Armenia in fact has a wealth of dynamic activities and authentic experiences to offer visitors. Home to some of Europe’s most unspoiled natural habitats, the country is a paradise for eco and adventure tourism, with 33 national parks, world-class hiking trails, mountain climbing treks, bike paths and more bird species per square kilometer than anywhere else on the continent. With its rich and diverse cultural heritage, Armenia boasts more than 700 potential tourist attractions, including three UNESCO World Heritage sites, medieval monasteries, monuments, contemporary art galleries and museums. It is also increasingly developing a reputation as an affordable destination for religious, medical, wine and gastro tourism. National Geographic recently included Yerevan on its list of ‘six unexpected cities for food lovers.’
As it begins to reap the rewards of development and outreach, Armenia is responding well to the increase in tourism. Its hospitality sector has witnessed a boom since 2013, with the construction of 31 hotels including the Hyatt Place, Radisson Blu, and Doubletree by Hilton, with 50 more hotels scheduled to be built over the next few years. Lusine Safaryan of the Doubletree by Hilton Hotel partly attributes the arrival of high-end hotels in Armenia to an outstanding culture of hospitality in the nation. “In 2015, when the hotel opened, it was called the Sign Hotel. But as Armenia developed a certain quality of customer service we were soon able to apply to Hilton to bring this international brand to Armenia. As one of the biggest hotel chains in the world with properties in over 100 countries and more than 50 million loyal members all over the world, opening in Yerevan means being available to those 50 million people, providing the same high level of service in all Hilton chain hotels.”

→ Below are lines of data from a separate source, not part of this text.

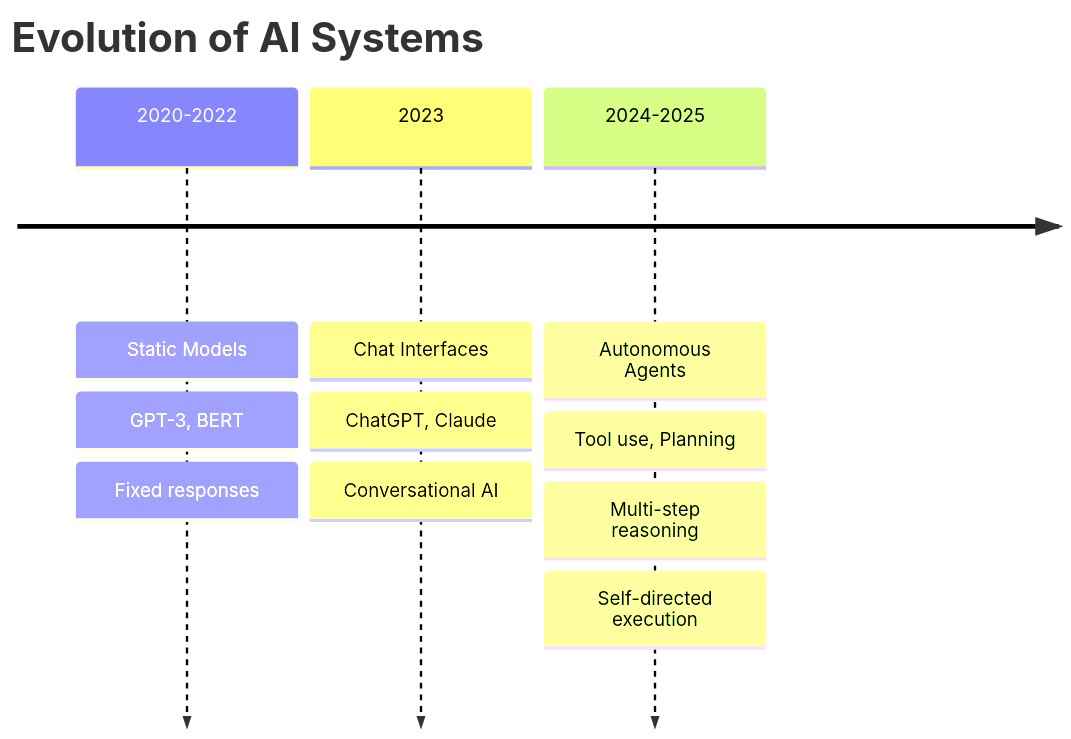
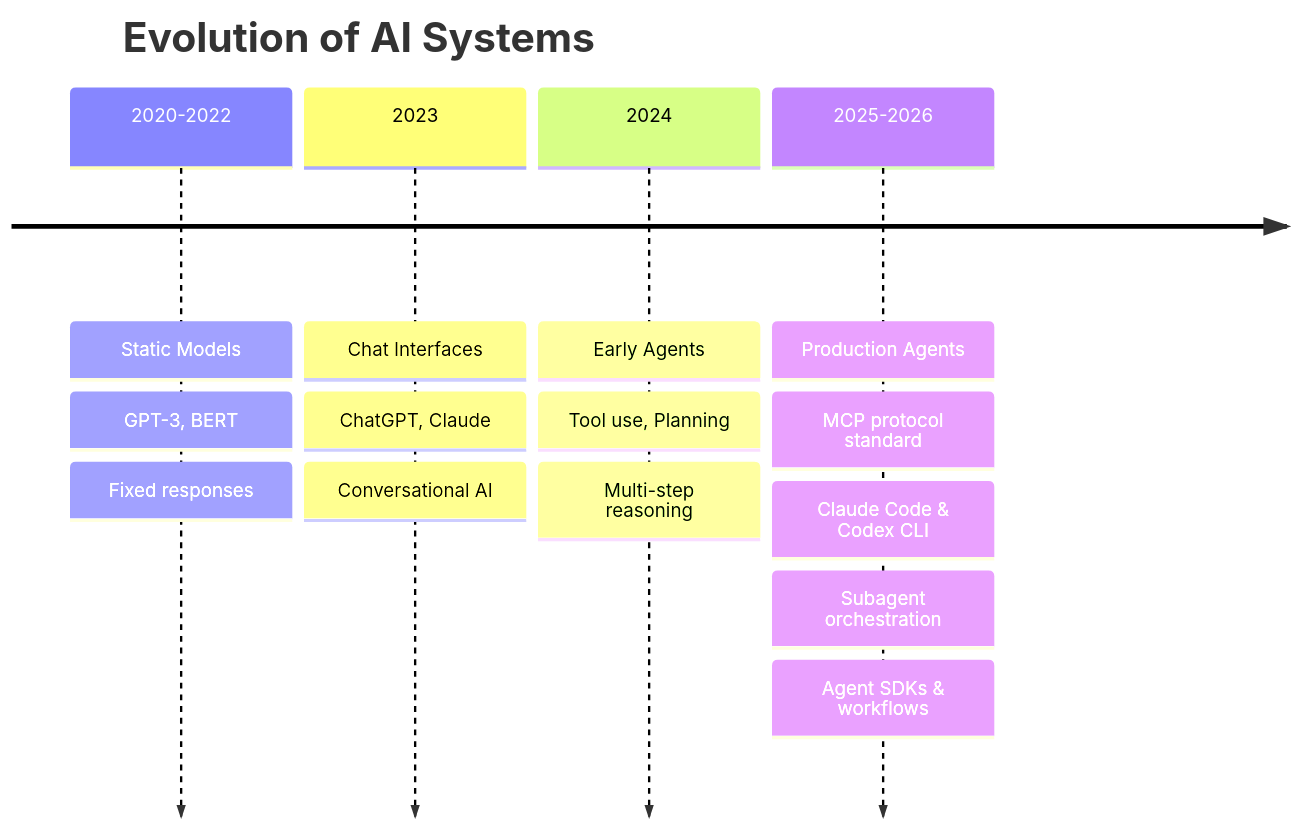
The first of 5 diagrams in public/data/workshops/workshop-04-morning-ai-agents/00_introduction.md (DreamLab-AI/dreamlab-ai-website), drawn with Mermaid before and after one commit. The commit also changed other lines of this file and 111 other files, not shown here.

First line of the commit message:
feat(workshops): comprehensive 2026 update + Docker & Claude Code deep dives

````diff
--- a/public/data/workshops/workshop-04-morning-ai-agents/00_introduction.md
+++ b/public/data/workshops/workshop-04-morning-ai-agents/00_introduction.md
@@ -9,14 +9,18 @@
 ```mermaid
 timeline
     title Evolution of AI Systems
     2020-2022 : Static Models
               : GPT-3, BERT
               : Fixed responses
     2023 : Chat Interfaces
          : ChatGPT, Claude
          : Conversational AI
-    2024-2025 : Autonomous Agents
-              : Tool use, Planning
-              : Multi-step reasoning
-              : Self-directed execution
+    2024 : Early Agents
+         : Tool use, Planning
+         : Multi-step reasoning
+    2025-2026 : Production Agents
+              : MCP protocol standard
+              : Claude Code & Codex CLI
+              : Subagent orchestration
+              : Agent SDKs & workflows
 ```
````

The quality of services and choice of activities geared toward tourists and travelers have improved considerably not only in the capital of Yerevan but throughout the country. Visitors can choose from a diverse range of accommodations including luxury bed and breakfasts, Airbnb apartments and budget hostels. Renewed investment in recreational, spiritual and cultural attractions in rural Armenia is gradually attracting more tourists, who now choose to spend only a day in the capital in favor of exploring Armenia’s hidden gems in the mountainous countryside. In the picturesque southern region of Syunik for instance, a large-scale project to restore and preserve the thousand year-old Tatev monastic complex, complete with the world’s longest cable car, is a successful example of how public-private partnerships are revitalizing Armenia’s infrastructure and tourism industry based on local community needs.
The project is part of a more focused government policy toward tourism development, working with the private sector and international organizations to create growth along strategic corridors of investment. This ‘big picture’ approach includes investing in new infrastructure, restoring cultural landmarks, revitalizing urban areas, and building skills in local communities to diversify and expand tourism channels connecting multiple sites of interest, as opposed to looking at individual projects in isolation. A key example is the World Bank-led “Local Economy and Infrastructure Development” project, which involves a 55 million USD investment in several scenic, architectural, and natural attractions across four regions of Kotayk, Ararat, Vayots Dzor and Syunik. Two World Heritage sites in the Northern corridor, Haghpat and Sanahin, will also be restored and developed to attract tourism and boost the local economy.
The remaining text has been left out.